## TASK STATEMENT:
Check each line of the records below for the word "faGithub" and give the number of lines that have it, with nothing added.

=-=-=

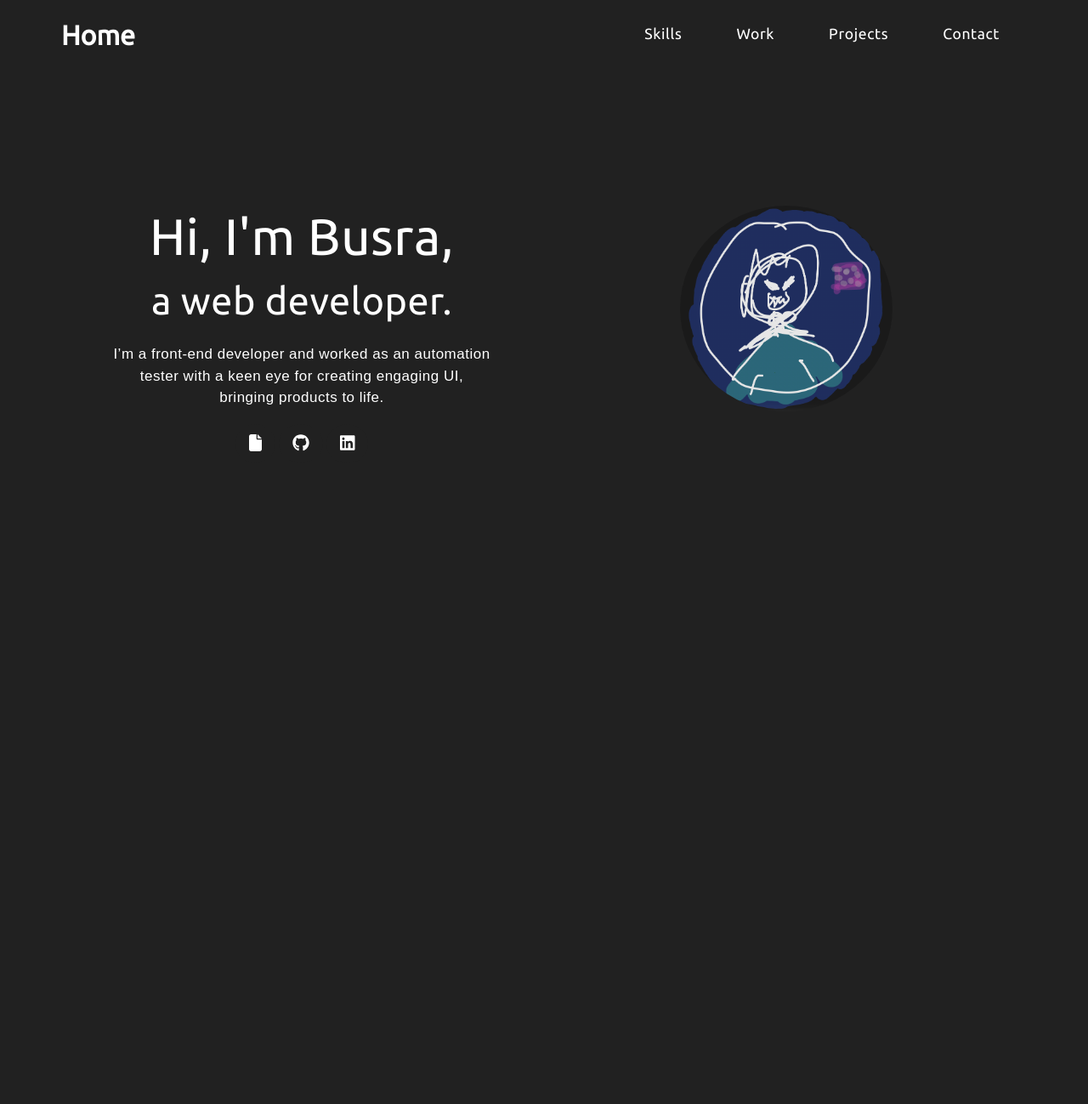
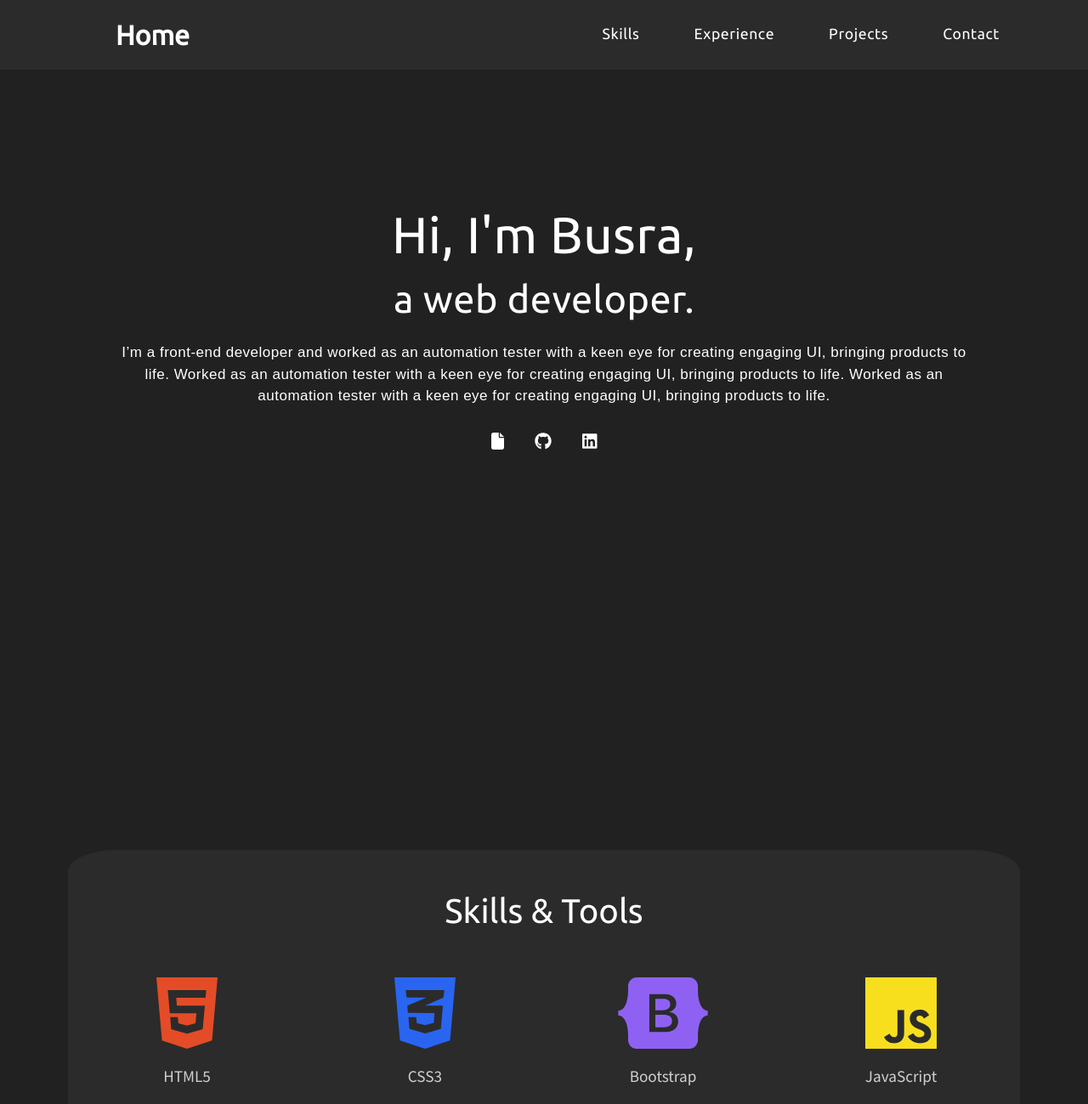
Before and after one commit to BusraUygur/portfolio-project, a React (Create React App) app: page / in a window 1280 px wide. Shown: the top 1299 px of the page at 85% size. Before the commit the page ends 802 px from the top, so only its background shows below. Built offline with nearby package versions, Linux system fonts and the light colour scheme.

Commit message:
Complete Experience

```diff
--- a/public/index.html
+++ b/public/index.html
@@ -7,7 +7,7 @@
     <!-- Fonts -->
     <link rel="preconnect" href="https://fonts.googleapis.com">
     <link rel="preconnect" href="https://fonts.gstatic.com" crossorigin>
-    <link href="https://fonts.googleapis.com/css2?family=Montserrat:wght@500&family=Roboto&family=Ubuntu&display=swap" rel="stylesheet">
+    <link href="https://fonts.googleapis.com/css2?family=Mada&family=Montserrat:wght@500&family=Roboto&family=Ubuntu&display=swap" rel="stylesheet">
 
     <!-- CSS Stylesheets -->
     <link href="https://cdn.jsdelivr.net/npm/bootstrap@5.1.3/dist/css/bootstrap.min.css" rel="stylesheet" integrity="sha384-1BmE4kWBq78iYhFldvKuhfTAU6auU8tT94WrHftjDbrCEXSU1oBoqyl2QvZ6jIW3" crossorigin="anonymous">
--- a/src/App.css
+++ b/src/App.css
@@ -1,12 +1,13 @@
 :root {
 	--primary-white: #fff;
-	/* --primary-font: 'Montserrat', sans-serif;
-	--secondary-font: 'Ubuntu', sans-serif;
-	--third-font: 'Roboto', sans-serif; */
-	--primary-mustard: #ffc900;
-	/* --primary-dark: rgba(255, 255, 255, 0); */
+	--sec-white: #ececec;
 	--primary-dark: #212121;
-	--primary-pink: #f0535d;
+	--primary-grey: #2b2b2b;
+	--sec-grey: #d1d1d1;
+	--primary-pink: #ffc4ff;
+	--primary-mustard: #ffb319;
+	--primary-green: #48d8a4;
+	--sec-green: #66bfbf;
 	--primary-blue: #7689d8;
 	--first-smed: #333333;
 	--second-smed: #0082ca;
@@ -16,13 +17,15 @@ body {
 	background-color: var(--primary-dark);
 	font-family: 'Ubuntu', sans-serif;
 	text-align: center;
+	scroll-behavior: smooth;
+	-ms-overflow-style: none;
+}
+
+body::-webkit-scrollbar {
+	display: none;
 }
 
 /* NAVBAR */
-
-#navbar-section {
-	background-color: var(--primary-dark);
-}
 
 .container-fluid {
 	padding: 0;
@@ -30,22 +33,15 @@ body {
 
 .navbar {
 	padding: 0.75rem 4.5rem;
+	background-color: var(--primary-grey);
 }
 
 .navbar-brand {
 	font-size: 2rem;
 	font-weight: bold;
 	color: var(--primary-white) !important;
+	margin-left: 8vh;
 }
-
-/* @media (prefers-color-scheme: dark) {
-	.navbar-brand {
-		background: linear-gradient(271deg, #a0e9ff 30%, #a162e8 50%, #f093b0 70%, #edca85 94%);
-		background-clip: var(--primary-white);
-		-webkit-background-clip: text;
-		-webkit-text-fill-color: transparent;
-	}
-} */
 
 /* Toggler */
 
@@ -72,24 +68,24 @@ body {
 	letter-spacing: 0.0375rem;
 	cursor: pointer;
 	color: var(--primary-white) !important;
-	border-bottom: 0.185rem solid var(--primary-dark);
+	border-bottom: 0.185rem solid var(--primary-grey);
 }
 
 .nav-link:focus {
-	border-bottom: 0.185rem solid var(--primary-blue);
+	border-bottom: 0.2rem solid var(--primary-blue);
 }
 
 .nav-link:hover {
-	border-bottom: 0.185rem solid var(--primary-blue);
+	border-bottom: 0.2rem solid var(--primary-blue);
 }
 
 /* HEADER */
 
 #header-section {
+	color: var(--primary-white);
 	background-color: var(--primary-dark);
-	color: var(--primary-white);
-	height: 90vh;
-	padding-top: 20vh;
+	height: 100vh;
+	padding-top: 30vh;
 }
 
 /* Header Texts */
@@ -120,7 +116,7 @@ body {
 	.big-heading,
 	.small-heading {
 		/* background: linear-gradient(271deg, #a0e9ff 30%, #a162e8 50%, #f093b0 70%, #edca85 94%); */
-		background: linear-gradient(300deg, #a0e9ff 30%, #a162e8 50%, #f093b0 70%, #edca85 94%);
+		background: linear-gradient(300deg, #a0e9ff 30%, #a162e8 50%, #f093b0 60%, #edca85 86%);
 		background-clip: var(--primary-white);
 		-webkit-background-clip: text;
 		-webkit-text-fill-color: transparent;
@@ -146,25 +142,121 @@ body {
 	transition: all 0.2s ease;
 }
 
-/* Header Image */
+/* Header Images */
 
 .header-images {
 	filter: invert(90%);
 }
-/*
-.img-wrapper {
-}
-
-.first-header-img {
-	width: 250px;
-}
-
-.sec-header-img {
-	/* visibility: hidden;
-	width: 200px;
-} */
 
 .header-images img {
 	width: 250px;
 	border-radius: 50%;
 }
+
+/* SKILLS */
+
+#skills-section {
+	color: var(--primary-white);
+	padding-top: 9vh;
+	margin-top: 5rem;
+	margin-left: 5rem;
+	margin-right: 5rem;
+}
+
+.skills-wrapper {
+	background-color: var(--primary-grey);
+	border-radius: 5%;
+}
+
+.skills-header {
+	padding-top: 3rem;
+	padding-bottom: 2.5rem;
+}
+
+.skills-box {
+	color: var(--sec-grey);
+}
+
+.skills-box h3 {
+	font-family: 'Mada', sans-serif;
+	font-size: 1.2rem;
+	padding-top: 1rem;
+	padding-bottom: 3rem;
+}
+
+/* EXPERIENCE */
+
+.experience-header {
+	color: var(--primary-white);
+}
+
+.experience-wrapper {
+	color: var(--sec-grey);
+	padding: 3.125rem 0;
+	overflow: hidden;
+	position: relative;
+}
+
+.experience-wrapper::before {
+	position: absolute;
+	content: "";
+	top: 11em;
+	width: 0.08rem;
+	height: 100%;
+	background-color: var(--sec-grey);
+	z-index: 1;
+}
+
+.timeline-block {
+	width: calc(50% + 0.5rem);
+	display: flex;
+	justify-content: space-between;
+	clear: both;
+}
+
+.timeline-block-right {
+	float: right;
+}
+
+.timeline-block-left {
+	float: left;
+	direction: rtl;
+}
+
+.marker {
+	width: 1rem;
+	height: 1rem;
+	border-radius: 50%;
+	border: 0.2rem solid var(--primary-pink);
+	background-color: var(--primary-grey);
+	margin-top: 0.625rem;
+	z-index: 3;
+}
+
+.timeline-content {
+	text-align: left;
+	width: 95%;
+	padding: 0 0.5rem;
+	direction: ltr;
+}
+
+.timeline-content:hover {
+	font-weight: bold;
+	color: var(--primary-white);
+}
+
+@media (max-width: 820px) {
+	.experience-wrapper::before {
+		left: 0.5rem;
+		margin-bottom: 1.8rem;
+	}
+	.timeline-block-right {
+		float: none;
+		width: 100%;
+	}
+	.timeline-block-left {
+		float: none;
+		direction: ltr;
+		width: 100%;
+	}
+}
--- a/src/App.js
+++ b/src/App.js
@@ -1,11 +1,15 @@
 import './App.css';
 import Navbar from './components/Navbar';
 import Header from './components/Header';
+import Skills from './components/Skills';
+import Experience from './components/Experience';
 
 function App() {
 	return (
 		<div>
-			<Navbar /> <Header />
+			<div className="sections">
+				<Navbar /> <Header /> <Skills /> <Experience />
+			</div>
 		</div>
 	);
 }
--- /dev/null
+++ b/src/components/Experience.js
@@ -0,0 +1,61 @@
+import React from 'react';
+
+const Experience = () => {
+	return (
+		<section id="experience-section">
+			<div className="container experience-wrapper">
+				<div className="d-flex justify-content-center my-5">
+					<h1 className="experience-header">Experience</h1>
+				</div>
+				<div className="timeline-block timeline-block-right">
+					<div className="marker" />
+					<div className="timeline-content">
+						<h4>Cydeo - Software Test Automation Course</h4>
+						<h6>October 2017 - June 2018</h6>
+						<p>
+							Cydeo SDET duis convallis convallis tellus id interdum velit laoreet id donec ultrices
+							tincidunt arcu non sodales neque sodales ut etiam sit amet nisl purus in mollis
+						</p>
+					</div>
+				</div>
+				<div className="timeline-block timeline-block-left">
+					<div className="marker" />
+					<div className="timeline-content">
+						<h4>Freddie Mac</h4>
+						<h5>Automation Tester</h5>
+						<h6>July 2018 - July 2019</h6>
+						<p>
+							Freddie Mac duis convallis convallis tellus id interdum velit laoreet id donec ultrices
+							tincidunt arcu non sodales neque sodales ut etiam sit amet nisl purus in mollis
+						</p>
+					</div>
+				</div>
+				<div className="timeline-block timeline-block-right">
+					<div className="marker" />
+					<div className="timeline-content">
+						<h4>Wells Fargo</h4>
+						<h5>QA Automation Tester</h5>
+						<h6>June 2019 - September 2021</h6>
+						<p>
+							Wells Fargo duis convallis convallis tellus id interdum velit laoreet id donec ultrices
+							tincidunt arcu non sodales neque sodales ut etiam sit amet nisl purus in mollis
+						</p>
+					</div>
+				</div>
+				<div className="timeline-block timeline-block-left">
+					<div className="marker" />
+					<div className="timeline-content">
+						<h4>Web Development Course</h4>
+						<h6>October 2021 - May 2022</h6>
+						<p>
+							Web Development duis convallis convallis tellus id interdum velit laoreet id donec ultrices
+							tincidunt arcu non sodales neque sodales ut etiam sit amet nisl purus in mollis
+						</p>
+					</div>
+				</div>
+			</div>
+		</section>
+	);
+};
+
+export default Experience;
--- a/src/components/Header.js
+++ b/src/components/Header.js
@@ -8,13 +8,15 @@ const Header = () => {
 		<section id="header-section">
 			<div className="container">
 				<div className="row">
-					<div className="col-lg-6 col-sm-12 header">
+					<div className="col-sm-12 header">
 						<div className="header-texts">
 							<h1 className="big-heading">Hi, I'm Busra,</h1>
 							<h2 className="small-heading">a web developer.</h2>
 							<p className="header-desc">
 								I’m a front-end developer and worked as an automation tester with a keen eye for
-								creating engaging UI, bringing products to life.
+								creating engaging UI, bringing products to life. Worked as an automation tester with a
+								keen eye for creating engaging UI, bringing products to life. Worked as an automation
+								tester with a keen eye for creating engaging UI, bringing products to life.
 							</p>
 						</div>
 						<div className="header-links">
@@ -47,17 +49,9 @@ const Header = () => {
 							</a>
 						</div>
 					</div>
-					<div className="col-lg-6 col-sm-12 header-images">
-						{/* <div className="row">
-							<div className="col-lg-6 img-wrapper">
-								<img className="first-header-img" src="/img/laptop.png" alt="laptop-img" />
-							</div>
-							<div className="col-lg-6 img-wrapper">
-								<img className="sec-header-img" src="/img/coding.png" alt="coding-img" />
-							</div>
-						</div> */}
+					{/* <div className="col-lg-6 col-sm-12 header-images">
 						<img className="sec-header-img" src="/img/me-ss.png" alt="coding-img" />
-					</div>
+					</div> */}
 				</div>
 			</div>
 		</section>
--- a/src/components/Navbar.js
+++ b/src/components/Navbar.js
@@ -6,8 +6,8 @@ const Navbar = () => {
 	return (
 		<section id="navbar-section">
 			<div className="container-fluid">
-				<nav className="navbar navbar-expand-lg navbar-light">
-					<a className="navbar-brand" href="#Home">
+				<nav className="navbar fixed-top navbar-expand-lg navbar-light">
+					<a className="navbar-brand" href="#navbar-section">
 						Home
 					</a>
 					<button
@@ -25,22 +25,22 @@ const Navbar = () => {
 					<div className="collapse navbar-collapse" id="navbarTogglerDemo01">
 						<ul className="navbar-nav ms-auto">
 							<li className="nav-item active">
-								<a className="nav-link" href="#Skills">
+								<a className="nav-link" href="#skills-section">
 									Skills
 								</a>
 							</li>
 							<li className="nav-item">
-								<a className="nav-link" href="#Projects">
-									Work
+								<a className="nav-link" href="#experience-section">
+									Experience
 								</a>
 							</li>
 							<li className="nav-item">
-								<a className="nav-link" href="#Work">
+								<a className="nav-link" href="#projects-section">
 									Projects
 								</a>
 							</li>
 							<li className="nav-item">
-								<a className="nav-link" href="#Contact">
+								<a className="nav-link" href="#contact-section">
 									Contact
 								</a>
 							</li>
--- /dev/null
+++ b/src/components/Skills.js
@@ -0,0 +1,50 @@
+import React from 'react';
+import { FontAwesomeIcon } from '@fortawesome/react-fontawesome';
+import { faHtml5, faCss3Alt, faJs, faJava, faReact, faBootstrap, faGithub } from '@fortawesome/free-brands-svg-icons';
+import { faTerminal } from '@fortawesome/free-solid-svg-icons';
+
+const Skills = () => {
+	return (
+		<section id="skills-section">
+			<div className="container skills-wrapper my-5">
+				<div className="row">
+					<h1 className="skills-header col-lg-12">Skills & Tools</h1>
+					<div className="skills-box col-lg-3 col-sm-6">
+						<FontAwesomeIcon icon={faHtml5} size="6x" color="#e34c26" />
+						<h3>HTML5</h3>
+					</div>
+					<div className="skills-box col-lg-3 col-sm-6">
+						<FontAwesomeIcon icon={faCss3Alt} size="6x" color="#2965f1" />
+						<h3>CSS3</h3>
+					</div>
+					<div className="skills-box col-lg-3 col-sm-6">
+						<FontAwesomeIcon icon={faBootstrap} size="6x" color="#8f61f3" />
+						<h3>Bootstrap</h3>
+					</div>
+					<div className="skills-box col-lg-3 col-sm-6">
+						<FontAwesomeIcon icon={faJs} size="6x" color="#f7df1e" />
+						<h3>JavaScript</h3>
+					</div>
+					<div className="skills-box col-lg-3 col-sm-6">
+						<FontAwesomeIcon icon={faReact} size="6x" color="#61dbfb" />
+						<h3>React</h3>
+					</div>
+					<div className="skills-box col-lg-3 col-sm-6">
+						<FontAwesomeIcon icon={faJava} size="6x" color="#f89820" />
+						<h3>Java</h3>
+					</div>
+					<div className="skills-box col-lg-3 col-sm-6">
+						<FontAwesomeIcon icon={faTerminal} size="6x" />
+						<h3>Command Line</h3>
+					</div>
+					<div className="skills-box col-lg-3 col-sm-6">
+						<FontAwesomeIcon icon={faGithub} size="6x" />
+						<h3>GitHub</h3>
+					</div>
+				</div>
+			</div>
+		</section>
+	);
+};
+
+export default Skills;
```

=-=-=

## RESPONSE TO THIS EXERCISE:
2